> **Task goal**
Once you have read the listing below, write all of it out again exactly.

Exercise inputs START

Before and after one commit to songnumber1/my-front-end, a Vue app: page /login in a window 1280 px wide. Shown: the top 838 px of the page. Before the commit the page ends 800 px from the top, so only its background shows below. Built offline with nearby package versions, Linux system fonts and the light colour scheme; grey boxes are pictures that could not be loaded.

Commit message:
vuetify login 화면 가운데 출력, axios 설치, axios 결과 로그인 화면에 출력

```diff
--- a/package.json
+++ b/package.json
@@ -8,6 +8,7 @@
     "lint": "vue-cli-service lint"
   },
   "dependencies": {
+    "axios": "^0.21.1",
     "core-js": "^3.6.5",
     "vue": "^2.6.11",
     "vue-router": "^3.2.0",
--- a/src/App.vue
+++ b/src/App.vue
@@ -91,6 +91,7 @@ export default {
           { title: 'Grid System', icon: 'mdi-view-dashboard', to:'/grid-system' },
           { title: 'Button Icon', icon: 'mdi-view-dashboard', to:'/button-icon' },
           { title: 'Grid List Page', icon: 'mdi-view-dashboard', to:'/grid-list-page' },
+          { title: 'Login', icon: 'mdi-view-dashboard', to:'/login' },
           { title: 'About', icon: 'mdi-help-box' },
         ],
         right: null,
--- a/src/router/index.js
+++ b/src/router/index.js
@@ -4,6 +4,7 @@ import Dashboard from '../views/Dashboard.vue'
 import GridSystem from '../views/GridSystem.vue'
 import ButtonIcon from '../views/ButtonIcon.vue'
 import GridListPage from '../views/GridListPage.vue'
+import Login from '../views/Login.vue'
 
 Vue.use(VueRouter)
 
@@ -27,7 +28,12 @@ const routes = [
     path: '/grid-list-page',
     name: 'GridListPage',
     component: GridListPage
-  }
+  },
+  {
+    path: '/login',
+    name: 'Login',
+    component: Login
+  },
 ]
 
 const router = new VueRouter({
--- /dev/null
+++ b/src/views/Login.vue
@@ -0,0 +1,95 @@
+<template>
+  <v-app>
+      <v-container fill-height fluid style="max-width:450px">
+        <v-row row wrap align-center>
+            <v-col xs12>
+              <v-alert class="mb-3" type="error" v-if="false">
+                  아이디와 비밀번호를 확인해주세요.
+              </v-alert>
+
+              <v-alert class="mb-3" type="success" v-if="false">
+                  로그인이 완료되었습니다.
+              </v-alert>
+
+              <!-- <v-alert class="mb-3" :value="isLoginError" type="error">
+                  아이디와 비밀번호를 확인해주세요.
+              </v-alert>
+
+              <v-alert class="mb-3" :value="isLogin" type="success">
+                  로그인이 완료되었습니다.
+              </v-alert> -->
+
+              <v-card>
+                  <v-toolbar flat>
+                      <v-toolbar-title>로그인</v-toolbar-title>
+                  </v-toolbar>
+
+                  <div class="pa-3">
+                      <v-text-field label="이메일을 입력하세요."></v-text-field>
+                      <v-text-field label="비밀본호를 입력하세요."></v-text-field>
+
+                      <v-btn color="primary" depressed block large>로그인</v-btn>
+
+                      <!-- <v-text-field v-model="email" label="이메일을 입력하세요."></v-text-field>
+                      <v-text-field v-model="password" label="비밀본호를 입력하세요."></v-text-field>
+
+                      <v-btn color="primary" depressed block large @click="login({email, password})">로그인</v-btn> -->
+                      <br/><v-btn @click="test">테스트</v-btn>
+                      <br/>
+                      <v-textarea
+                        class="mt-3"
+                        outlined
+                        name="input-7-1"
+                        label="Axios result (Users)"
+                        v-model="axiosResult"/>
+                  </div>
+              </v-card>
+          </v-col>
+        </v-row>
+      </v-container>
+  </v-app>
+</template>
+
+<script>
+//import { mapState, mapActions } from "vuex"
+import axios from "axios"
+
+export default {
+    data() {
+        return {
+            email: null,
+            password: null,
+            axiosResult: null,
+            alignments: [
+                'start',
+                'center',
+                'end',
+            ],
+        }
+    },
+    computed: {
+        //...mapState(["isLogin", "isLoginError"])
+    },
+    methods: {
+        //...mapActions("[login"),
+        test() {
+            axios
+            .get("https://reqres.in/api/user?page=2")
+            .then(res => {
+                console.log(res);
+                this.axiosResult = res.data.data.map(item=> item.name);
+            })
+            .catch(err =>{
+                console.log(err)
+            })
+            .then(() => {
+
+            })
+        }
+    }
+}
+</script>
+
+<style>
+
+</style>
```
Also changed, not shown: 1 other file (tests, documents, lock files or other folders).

Exercise inputs END

> **Output below**
Before and after one commit to songnumber1/my-front-end, a Vue app: page /login in a window 1280 px wide. Shown: the top 838 px of the page. Before the commit the page ends 800 px from the top, so only its background shows below. Built offline with nearby package versions, Linux system fonts and the light colour scheme; grey boxes are pictures that could not be loaded.

Commit message:
vuetify login 화면 가운데 출력, axios 설치, axios 결과 로그인 화면에 출력

```diff
--- a/package.json
+++ b/package.json
@@ -8,6 +8,7 @@
     "lint": "vue-cli-service lint"
   },
   "dependencies": {
+    "axios": "^0.21.1",
     "core-js": "^3.6.5",
     "vue": "^2.6.11",
     "vue-router": "^3.2.0",
--- a/src/App.vue
+++ b/src/App.vue
@@ -91,6 +91,7 @@ export default {
           { title: 'Grid System', icon: 'mdi-view-dashboard', to:'/grid-system' },
           { title: 'Button Icon', icon: 'mdi-view-dashboard', to:'/button-icon' },
           { title: 'Grid List Page', icon: 'mdi-view-dashboard', to:'/grid-list-page' },
+          { title: 'Login', icon: 'mdi-view-dashboard', to:'/login' },
           { title: 'About', icon: 'mdi-help-box' },
         ],
         right: null,
--- a/src/router/index.js
+++ b/src/router/index.js
@@ -4,6 +4,7 @@ import Dashboard from '../views/Dashboard.vue'
 import GridSystem from '../views/GridSystem.vue'
 import ButtonIcon from '../views/ButtonIcon.vue'
 import GridListPage from '../views/GridListPage.vue'
+import Login from '../views/Login.vue'
 
 Vue.use(VueRouter)
 
@@ -27,7 +28,12 @@ const routes = [
     path: '/grid-list-page',
     name: 'GridListPage',
     component: GridListPage
-  }
+  },
+  {
+    path: '/login',
+    name: 'Login',
+    component: Login
+  },
 ]
 
 const router = new VueRouter({
--- /dev/null
+++ b/src/views/Login.vue
@@ -0,0 +1,95 @@
+<template>
+  <v-app>
+      <v-container fill-height fluid style="max-width:450px">
+        <v-row row wrap align-center>
+            <v-col xs12>
+              <v-alert class="mb-3" type="error" v-if="false">
+                  아이디와 비밀번호를 확인해주세요.
+              </v-alert>
+
+              <v-alert class="mb-3" type="success" v-if="false">
+                  로그인이 완료되었습니다.
+              </v-alert>
+
+              <!-- <v-alert class="mb-3" :value="isLoginError" type="error">
+                  아이디와 비밀번호를 확인해주세요.
+              </v-alert>
+
+              <v-alert class="mb-3" :value="isLogin" type="success">
+                  로그인이 완료되었습니다.
+              </v-alert> -->
+
+              <v-card>
+                  <v-toolbar flat>
+                      <v-toolbar-title>로그인</v-toolbar-title>
+                  </v-toolbar>
+
+                  <div class="pa-3">
+                      <v-text-field label="이메일을 입력하세요."></v-text-field>
+                      <v-text-field label="비밀본호를 입력하세요."></v-text-field>
+
+                      <v-btn color="primary" depressed block large>로그인</v-btn>
+
+                      <!-- <v-text-field v-model="email" label="이메일을 입력하세요."></v-text-field>
+                      <v-text-field v-model="password" label="비밀본호를 입력하세요."></v-text-field>
+
+                      <v-btn color="primary" depressed block large @click="login({email, password})">로그인</v-btn> -->
+                      <br/><v-btn @click="test">테스트</v-btn>
+                      <br/>
+                      <v-textarea
+                        class="mt-3"
+                        outlined
+                        name="input-7-1"
+                        label="Axios result (Users)"
+                        v-model="axiosResult"/>
+                  </div>
+              </v-card>
+          </v-col>
+        </v-row>
+      </v-container>
+  </v-app>
+</template>
+
+<script>
+//import { mapState, mapActions } from "vuex"
+import axios from "axios"
+
+export default {
+    data() {
+        return {
+            email: null,
+            password: null,
+            axiosResult: null,
+            alignments: [
+                'start',
+                'center',
+                'end',
+            ],
+        }
+    },
+    computed: {
+        //...mapState(["isLogin", "isLoginError"])
+    },
+    methods: {
+        //...mapActions("[login"),
+        test() {
+            axios
+            .get("https://reqres.in/api/user?page=2")
+            .then(res => {
+                console.log(res);
+                this.axiosResult = res.data.data.map(item=> item.name);
+            })
+            .catch(err =>{
+                console.log(err)
+            })
+            .then(() => {
+
+            })
+        }
+    }
+}
+</script>
+
+<style>
+
+</style>
```
Also changed, not shown: 1 other file (tests, documents, lock files or other folders).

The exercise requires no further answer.